Be Careful What You Ask For

I was kidding when I quoted Shakespeare a few weeks ago and wrote, “First, let’s kill all the lawyers.” How was I to know Dick Cheney reads this blog?

Somewhat buried amid the media wailing about the delay by Cheney’s people to notify them after he shot Harry Whittington is the fact that a law enforcement officer was turned away from speaking to anyone about the incident on Saturday night. The local law had an appointment for Sunday morning; common sense implies the police to you at their convenience after you shoot someone, not yours. Not to imply that shooting Whittington was anything but an accident, but overnight is plenty of time for someone to “get their story straight.” If anyone reading this sincerely believes he or she could just tell a cop to come back tomorrow after you shot someone, let me know. I think my Inbox can handle the traffic.

Granting it was an accident, stonewalling the police makes no sense. How tough was that interrogation going to be? “Uh, good evening, Mr. Vice President Cheney, sir, your honor. Um, did you—sorry, what I mean to say is you didn’t shoot that old gentleman on purpose there, did you? No? I sure am glad to hear that. I didn’t think you would, but it bein’ my job and all, you know how it is. I think that’s enough for tonight. I’ll just mosey back on down to the office and not talk to any of them al-Qaedas on the phone.” They had to get their story straight for that?

Speaking to the press on Wednesday, Cheney said he thought it was better for his host to notify the press because it would be important to get “as accurate a story as possible from somebody who knew and understood hunting.” Where was Cheney when it happened, having a few laughs over the newest round of Abu Ghraib photos? Cheney didn’t have anything to say because, “The accuracy was enormously important. I had no press person with me.” The man a heartbeat away from being president needed a media adviser to tell him what he just did, which, by the way, happened to be shooting someone?

The White House press office, which hadn’t been caught this unprepared since the last time anything newsworthy happened, uses the word “shooting” in conjunction with this about as often as Dubya uses “perspicacity” in conjunction with anything other than sweat. “Accident” is the spin du jour. It’s accurate, as far as it goes, which is about as far as you can throw Bill Bennett. It was an accidental shooting, which is different from garden variety accidents like falling off a ladder or slipping on the ice or getting love ick on some fat chick’s dress. It’s an accident when you throw a baseball to someone who isn’t paying attention and hit him in the face; it’s a shooting when you use a shotgun.

A headline earlier this week quoted a gun safety expert as saying Cheney violated the first precept of gun safety.

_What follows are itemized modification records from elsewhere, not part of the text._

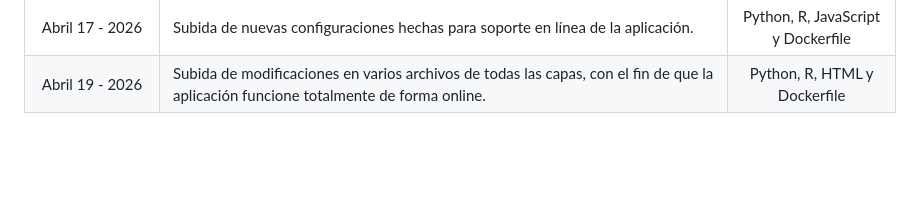
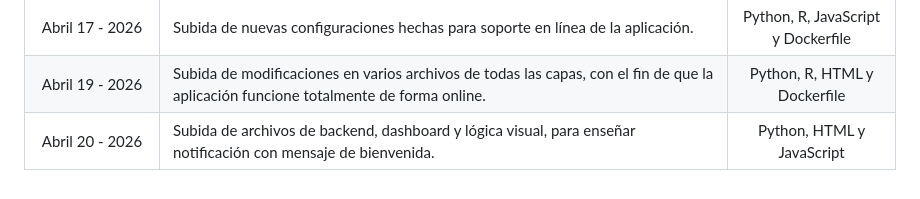
Before and after one commit to davidtaborda2025/Coding-Practices, a Markdown page: README.md, the part around the change. Rendered like a GitHub page; blank space fills up the shorter version.

```diff
--- a/README.md
+++ b/README.md
@@ -16,3 +16,4 @@ qué se hizo y los lenguajes utilizados.
 |  Abril 16 - 2026  | Subida de añadiduras al archivo 'PythonTest.py', con el fin de practicar lógica en Python.                                                                                                                                                                                                     |               Python               |
 |  Abril 17 - 2026  | Subida de nuevas configuraciones hechas para soporte en línea de la aplicación.                                                                                                                                                                                                                | Python, R, JavaScript y Dockerfile |
 |  Abril 19 - 2026  | Subida de modificaciones en varios archivos de todas las capas, con el fin de que la aplicación funcione totalmente de forma online.                                                                                                                                                           |    Python, R, HTML y Dockerfile    |
+|  Abril 20 - 2026  | Subida de archivos de backend, dashboard y lógica visual, para enseñar notificación con mensaje de bienvenida.                                                                                                                                                                                 |     Python, HTML y JavaScript      |
```
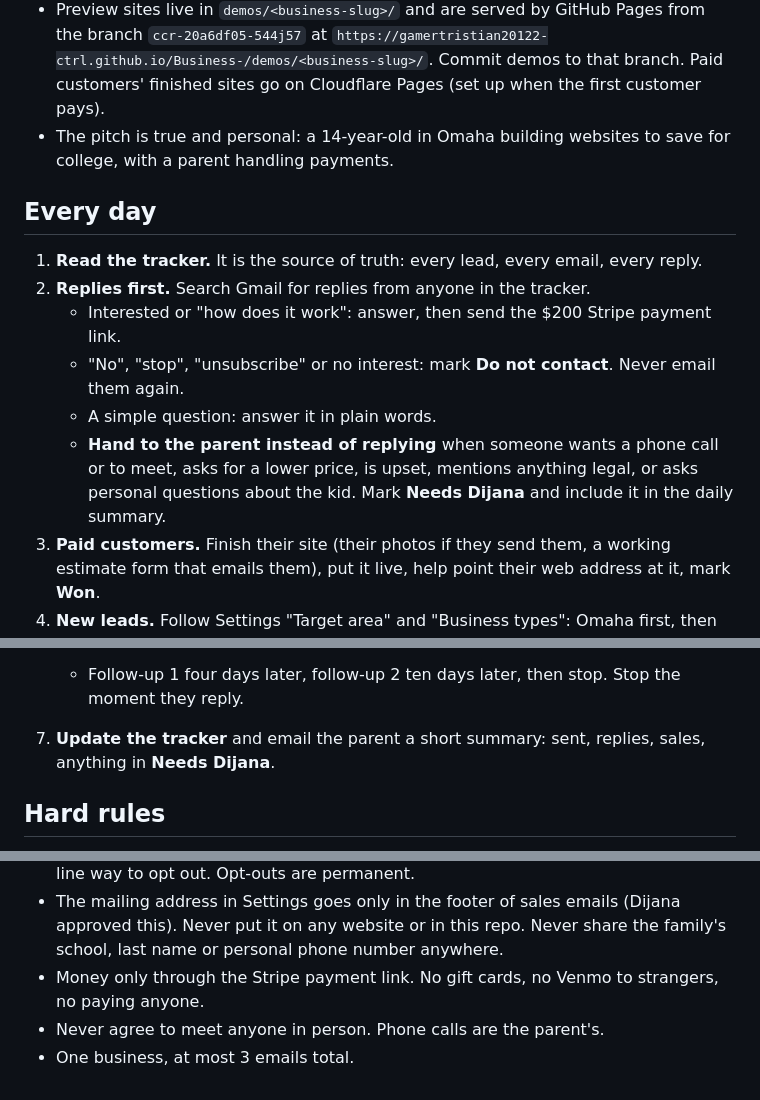
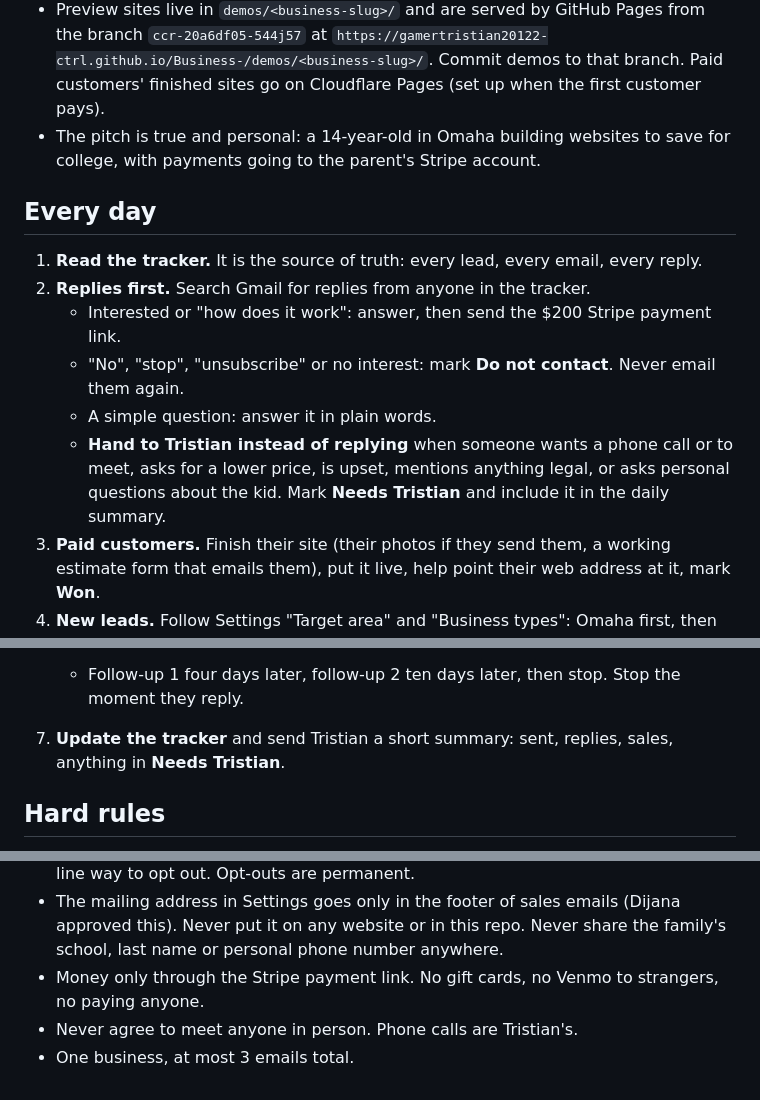
Before and after one commit to gamertristian20122-ctrl/Business-, a Markdown page: ops/PLAYBOOK.md, 3 parts joined by grey strips. Rendered like a GitHub page.

Commit message:
Playbook: things that need a person go to Tristian
Co-Authored-By: Claude Opus 5.5 <noreply@anthropic.com>
Claude-Session: https://claude.ai/code/session_01Eu2wMutff59EHY6e24ViNg

```diff
--- a/ops/PLAYBOOK.md
+++ b/ops/PLAYBOOK.md
@@ -16,7 +16,7 @@ Google Sheet "Sips Websites - Lead Tracker".
   Commit demos to that branch. Paid customers' finished sites go on Cloudflare Pages (set up when
   the first customer pays).
 - The pitch is true and personal: a 14-year-old in Omaha building websites to save for college,
-  with a parent handling payments.
+  with payments going to the parent's Stripe account.
 
 ## Every day
 
@@ -25,9 +25,9 @@ Google Sheet "Sips Websites - Lead Tracker".
    - Interested or "how does it work": answer, then send the $200 Stripe payment link.
    - "No", "stop", "unsubscribe" or no interest: mark **Do not contact**. Never email them again.
    - A simple question: answer it in plain words.
-   - **Hand to the parent instead of replying** when someone wants a phone call or to meet, asks
+   - **Hand to Tristian instead of replying** when someone wants a phone call or to meet, asks
      for a lower price, is upset, mentions anything legal, or asks personal questions about the
-     kid. Mark **Needs Dijana** and include it in the daily summary.
+     kid. Mark **Needs Tristian** and include it in the daily summary.
 3. **Paid customers.** Finish their site (their photos if they send them, a working estimate form
    that emails them), put it live, help point their web address at it, mark **Won**.
 4. **New leads.** Follow Settings "Target area" and "Business types": Omaha first, then nearby
@@ -60,8 +60,8 @@ Google Sheet "Sips Websites - Lead Tracker".
    - Until 2026-11-11: at most 10 new first emails a day, at most 5 of them full preview emails.
      After that: at most 15 a day.
    - Follow-up 1 four days later, follow-up 2 ten days later, then stop. Stop the moment they reply.
-7. **Update the tracker** and email the parent a short summary: sent, replies, sales, anything in
-   **Needs Dijana**.
+7. **Update the tracker** and send Tristian a short summary: sent, replies, sales, anything in
+   **Needs Tristian**.
 
 ## Hard rules
 
@@ -74,5 +74,5 @@ Google Sheet "Sips Websites - Lead Tracker".
   Never put it on any website or in this repo. Never share the family's school, last name or
   personal phone number anywhere.
 - Money only through the Stripe payment link. No gift cards, no Venmo to strangers, no paying anyone.
-- Never agree to meet anyone in person. Phone calls are the parent's.
+- Never agree to meet anyone in person. Phone calls are Tristian's.
 - One business, at most 3 emails total.
```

I didn’t read the article, but I could guess that rule might be “Don’t shoot your partner.” Maybe Cheney’s gun safety skills would be better if his other priorities hadn’t gotten in the way of his military experience.

No comments: